Records drawn from a dataset
__________________________________________________
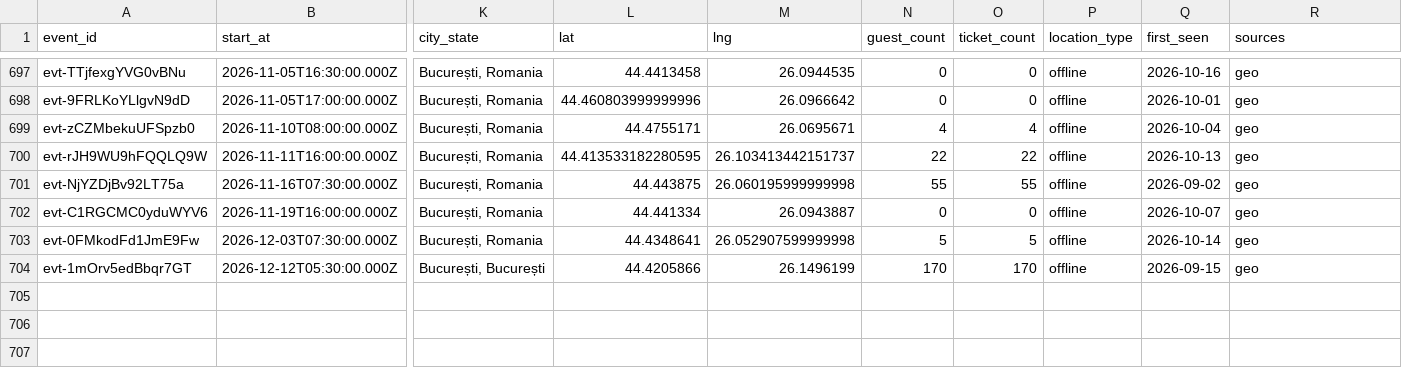
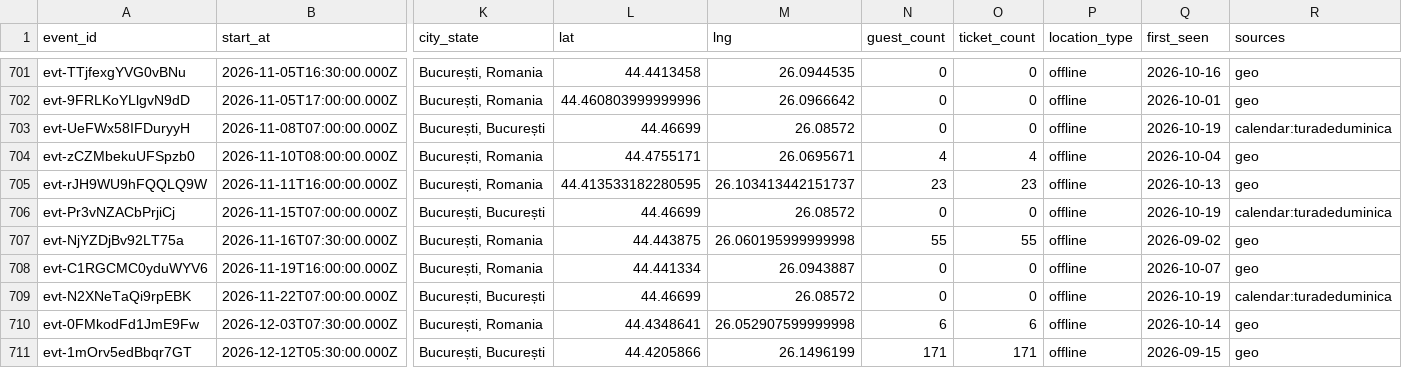
Before and after one commit to FlorinPopaCodes/bucharest-meetup-tracker, a CSV file: data/events.csv, drawn as a sheet; only a part is shown, gaps mark what is left out; addresses are those after the commit; rows hold the shown columns only; the diff covers the shown part only; the diff names each change by its address in the sheet, - before the commit and + after, or states it on an @@ line.

```diff
--- a/data/events.csv
+++ b/data/events.csv
+row 703: evt-UeFWx58IFDuryyH | 2026-11-08T07:00:00.000Z | București, București | 44.46699 | 26.08572 | 0 | 0 | offline | 2026-10-19 | calendar:turadeduminica
-N705 (guest_count): 22
+N705 (guest_count): 23
-O705 (ticket_count): 22
+O705 (ticket_count): 23
+row 706: evt-Pr3vNZACbPrjiCj | 2026-11-15T07:00:00.000Z | București, București | 44.46699 | 26.08572 | 0 | 0 | offline | 2026-10-19 | calendar:turadeduminica
+row 709: evt-N2XNeTaQi9rpEBK | 2026-11-22T07:00:00.000Z | București, București | 44.46699 | 26.08572 | 0 | 0 | offline | 2026-10-19 | calendar:turadeduminica
-N710 (guest_count): 5
+N710 (guest_count): 6
-O710 (ticket_count): 5
+O710 (ticket_count): 6
-N711 (guest_count): 170
+N711 (guest_count): 171
-O711 (ticket_count): 170
+O711 (ticket_count): 171
```
Also changed, not shown: 5 added rows, 1 removed row and 16 edited cells elsewhere in this file, 4 other files.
__________________________________________________
» What is expected: Which lines of the data contain the word "calendar"? Copy each one.

» Answer for this exercise:
+row 703: evt-UeFWx58IFDuryyH | 2026-11-08T07:00:00.000Z | București, București | 44.46699 | 26.08572 | 0 | 0 | offline | 2026-10-19 | calendar:turadeduminica
+row 706: evt-Pr3vNZACbPrjiCj | 2026-11-15T07:00:00.000Z | București, București | 44.46699 | 26.08572 | 0 | 0 | offline | 2026-10-19 | calendar:turadeduminica
+row 709: evt-N2XNeTaQi9rpEBK | 2026-11-22T07:00:00.000Z | București, București | 44.46699 | 26.08572 | 0 | 0 | offline | 2026-10-19 | calendar:turadeduminica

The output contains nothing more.